##### Source data
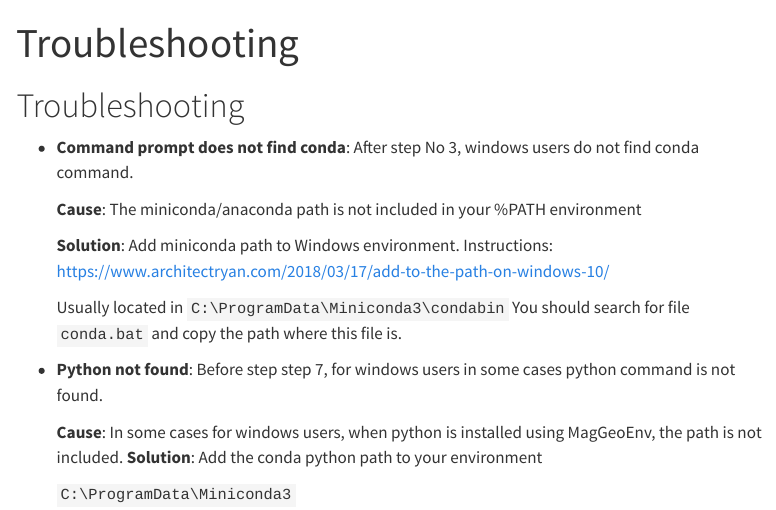
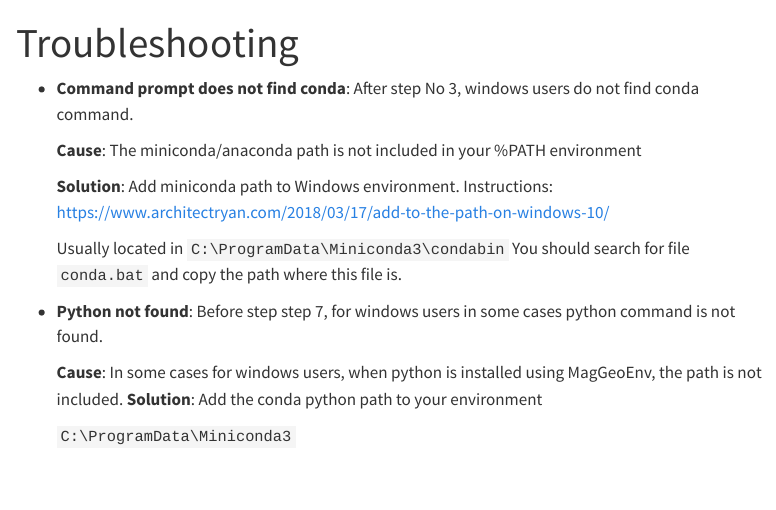
Before and after one commit to MagGeo/MagGeo, a Quarto document (docs/troubleshooting.qmd): the page in a window 1100 px wide, from its top. Rendered offline with R 4.5, knitr and Pandoc in place of Quarto, with nearby package versions; menus at the side of the page are left out.

Commit message:
fixing section troubleshooting

```diff
--- a/docs/troubleshooting.qmd
+++ b/docs/troubleshooting.qmd
@@ -2,8 +2,6 @@
 title: "Troubleshooting"
 toc: true
 ---
-
-# Troubleshooting
 
 - **Command prompt does not find conda**:
     After step No 3, windows users do not find conda command.
```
##########
_About this exercise_. Which of the lines in the material carry the string "find"? Pull them out.

_Exercise answer_.
 - **Command prompt does not find conda**:
     After step No 3, windows users do not find conda command.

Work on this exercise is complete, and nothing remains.